**Action item**
Return all entries precisely as they stand, without the images.

────────────────────

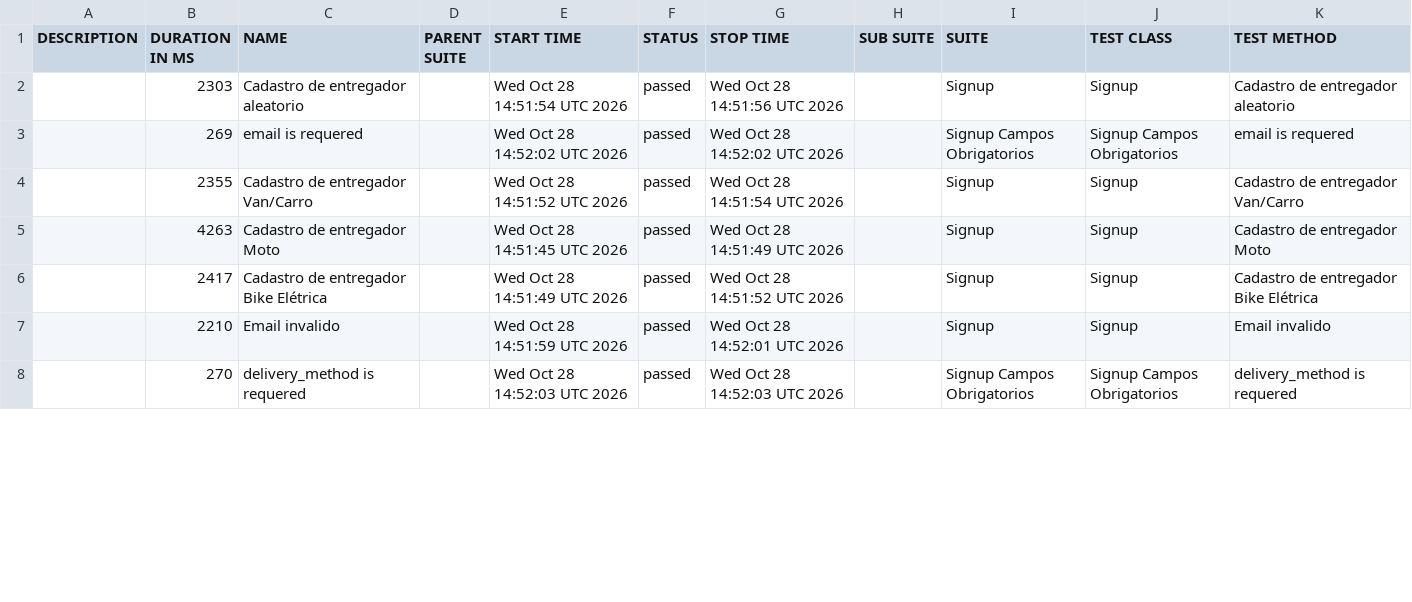
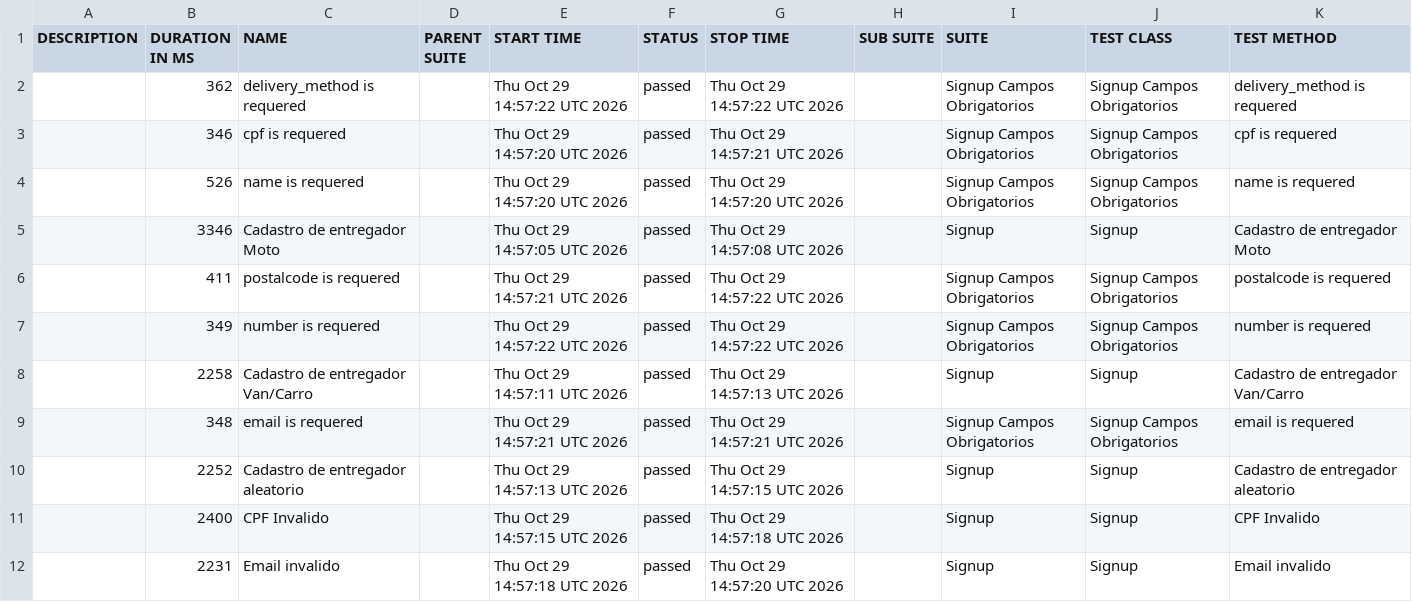
Before and after one commit to diegobbarbosa09/buger-eats-cypress, a CSV file: data/suites.csv, drawn as a sheet; only a part is shown; the diff covers the shown part only.

```diff
--- a/data/suites.csv
+++ b/data/suites.csv
@@ -1,8 +1,12 @@
 "DESCRIPTION","DURATION IN MS","NAME","PARENT SUITE","START TIME","STATUS","STOP TIME","SUB SUITE","SUITE","TEST CLASS","TEST METHOD"
-"","2303","Cadastro de entregador aleatorio","","Wed Oct 28 14:51:54 UTC 2026","passed","Wed Oct 28 14:51:56 UTC 2026","","Signup","Signup","Cadastro de entregador aleatorio"
-"","269","email is requered","","Wed Oct 28 14:52:02 UTC 2026","passed","Wed Oct 28 14:52:02 UTC 2026","","Signup Campos Obrigatorios","Signup Campos Obrigatorios","email is requered"
-"","2355","Cadastro de entregador Van/Carro","","Wed Oct 28 14:51:52 UTC 2026","passed","Wed Oct 28 14:51:54 UTC 2026","","Signup","Signup","Cadastro de entregador Van/Carro"
-"","4263","Cadastro de entregador Moto","","Wed Oct 28 14:51:45 UTC 2026","passed","Wed Oct 28 14:51:49 UTC 2026","","Signup","Signup","Cadastro de entregador Moto"
-"","2417","Cadastro de entregador Bike Elétrica","","Wed Oct 28 14:51:49 UTC 2026","passed","Wed Oct 28 14:51:52 UTC 2026","","Signup","Signup","Cadastro de entregador Bike Elétrica"
-"","2210","Email invalido","","Wed Oct 28 14:51:59 UTC 2026","passed","Wed Oct 28 14:52:01 UTC 2026","","Signup","Signup","Email invalido"
-"","270","delivery_method is requered","","Wed Oct 28 14:52:03 UTC 2026","passed","Wed Oct 28 14:52:03 UTC 2026","","Signup Campos Obrigatorios","Signup Campos Obrigatorios","delivery_method is requered"
+"","362","delivery_method is requered","","Thu Oct 29 14:57:22 UTC 2026","passed","Thu Oct 29 14:57:22 UTC 2026","","Signup Campos Obrigatorios","Signup Campos Obrigatorios","delivery_method is requered"
+"","346","cpf is requered","","Thu Oct 29 14:57:20 UTC 2026","passed","Thu Oct 29 14:57:21 UTC 2026","","Signup Campos Obrigatorios","Signup Campos Obrigatorios","cpf is requered"
+"","526","name is requered","","Thu Oct 29 14:57:20 UTC 2026","passed","Thu Oct 29 14:57:20 UTC 2026","","Signup Campos Obrigatorios","Signup Campos Obrigatorios","name is requered"
+"","3346","Cadastro de entregador Moto","","Thu Oct 29 14:57:05 UTC 2026","passed","Thu Oct 29 14:57:08 UTC 2026","","Signup","Signup","Cadastro de entregador Moto"
+"","411","postalcode is requered","","Thu Oct 29 14:57:21 UTC 2026","passed","Thu Oct 29 14:57:22 UTC 2026","","Signup Campos Obrigatorios","Signup Campos Obrigatorios","postalcode is requered"
+"","349","number is requered","","Thu Oct 29 14:57:22 UTC 2026","passed","Thu Oct 29 14:57:22 UTC 2026","","Signup Campos Obrigatorios","Signup Campos Obrigatorios","number is requered"
+"","2258","Cadastro de entregador Van/Carro","","Thu Oct 29 14:57:11 UTC 2026","passed","Thu Oct 29 14:57:13 UTC 2026","","Signup","Signup","Cadastro de entregador Van/Carro"
+"","348","email is requered","","Thu Oct 29 14:57:21 UTC 2026","passed","Thu Oct 29 14:57:21 UTC 2026","","Signup Campos Obrigatorios","Signup Campos Obrigatorios","email is requered"
+"","2252","Cadastro de entregador aleatorio","","Thu Oct 29 14:57:13 UTC 2026","passed","Thu Oct 29 14:57:15 UTC 2026","","Signup","Signup","Cadastro de entregador aleatorio"
+"","2400","CPF Invalido","","Thu Oct 29 14:57:15 UTC 2026","passed","Thu Oct 29 14:57:18 UTC 2026","","Signup","Signup","CPF Invalido"
+"","2231","Email invalido","","Thu Oct 29 14:57:18 UTC 2026","passed","Thu Oct 29 14:57:20 UTC 2026","","Signup","Signup","Email invalido"
```
Also changed, not shown: 4 removed rows and 8 edited cells elsewhere in this file, 40 other files.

────────────────────

**Reply**
Before and after one commit to diegobbarbosa09/buger-eats-cypress, a CSV file: data/suites.csv, drawn as a sheet; only a part is shown; the diff covers the shown part only.

```diff
--- a/data/suites.csv
+++ b/data/suites.csv
@@ -1,8 +1,12 @@
 "DESCRIPTION","DURATION IN MS","NAME","PARENT SUITE","START TIME","STATUS","STOP TIME","SUB SUITE","SUITE","TEST CLASS","TEST METHOD"
-"","2303","Cadastro de entregador aleatorio","","Wed Oct 28 14:51:54 UTC 2026","passed","Wed Oct 28 14:51:56 UTC 2026","","Signup","Signup","Cadastro de entregador aleatorio"
-"","269","email is requered","","Wed Oct 28 14:52:02 UTC 2026","passed","Wed Oct 28 14:52:02 UTC 2026","","Signup Campos Obrigatorios","Signup Campos Obrigatorios","email is requered"
-"","2355","Cadastro de entregador Van/Carro","","Wed Oct 28 14:51:52 UTC 2026","passed","Wed Oct 28 14:51:54 UTC 2026","","Signup","Signup","Cadastro de entregador Van/Carro"
-"","4263","Cadastro de entregador Moto","","Wed Oct 28 14:51:45 UTC 2026","passed","Wed Oct 28 14:51:49 UTC 2026","","Signup","Signup","Cadastro de entregador Moto"
-"","2417","Cadastro de entregador Bike Elétrica","","Wed Oct 28 14:51:49 UTC 2026","passed","Wed Oct 28 14:51:52 UTC 2026","","Signup","Signup","Cadastro de entregador Bike Elétrica"
-"","2210","Email invalido","","Wed Oct 28 14:51:59 UTC 2026","passed","Wed Oct 28 14:52:01 UTC 2026","","Signup","Signup","Email invalido"
-"","270","delivery_method is requered","","Wed Oct 28 14:52:03 UTC 2026","passed","Wed Oct 28 14:52:03 UTC 2026","","Signup Campos Obrigatorios","Signup Campos Obrigatorios","delivery_method is requered"
+"","362","delivery_method is requered","","Thu Oct 29 14:57:22 UTC 2026","passed","Thu Oct 29 14:57:22 UTC 2026","","Signup Campos Obrigatorios","Signup Campos Obrigatorios","delivery_method is requered"
+"","346","cpf is requered","","Thu Oct 29 14:57:20 UTC 2026","passed","Thu Oct 29 14:57:21 UTC 2026","","Signup Campos Obrigatorios","Signup Campos Obrigatorios","cpf is requered"
+"","526","name is requered","","Thu Oct 29 14:57:20 UTC 2026","passed","Thu Oct 29 14:57:20 UTC 2026","","Signup Campos Obrigatorios","Signup Campos Obrigatorios","name is requered"
+"","3346","Cadastro de entregador Moto","","Thu Oct 29 14:57:05 UTC 2026","passed","Thu Oct 29 14:57:08 UTC 2026","","Signup","Signup","Cadastro de entregador Moto"
+"","411","postalcode is requered","","Thu Oct 29 14:57:21 UTC 2026","passed","Thu Oct 29 14:57:22 UTC 2026","","Signup Campos Obrigatorios","Signup Campos Obrigatorios","postalcode is requered"
+"","349","number is requered","","Thu Oct 29 14:57:22 UTC 2026","passed","Thu Oct 29 14:57:22 UTC 2026","","Signup Campos Obrigatorios","Signup Campos Obrigatorios","number is requered"
+"","2258","Cadastro de entregador Van/Carro","","Thu Oct 29 14:57:11 UTC 2026","passed","Thu Oct 29 14:57:13 UTC 2026","","Signup","Signup","Cadastro de entregador Van/Carro"
+"","348","email is requered","","Thu Oct 29 14:57:21 UTC 2026","passed","Thu Oct 29 14:57:21 UTC 2026","","Signup Campos Obrigatorios","Signup Campos Obrigatorios","email is requered"
+"","2252","Cadastro de entregador aleatorio","","Thu Oct 29 14:57:13 UTC 2026","passed","Thu Oct 29 14:57:15 UTC 2026","","Signup","Signup","Cadastro de entregador aleatorio"
+"","2400","CPF Invalido","","Thu Oct 29 14:57:15 UTC 2026","passed","Thu Oct 29 14:57:18 UTC 2026","","Signup","Signup","CPF Invalido"
+"","2231","Email invalido","","Thu Oct 29 14:57:18 UTC 2026","passed","Thu Oct 29 14:57:20 UTC 2026","","Signup","Signup","Email invalido"
```
Also changed, not shown: 4 removed rows and 8 edited cells elsewhere in this file, 40 other files.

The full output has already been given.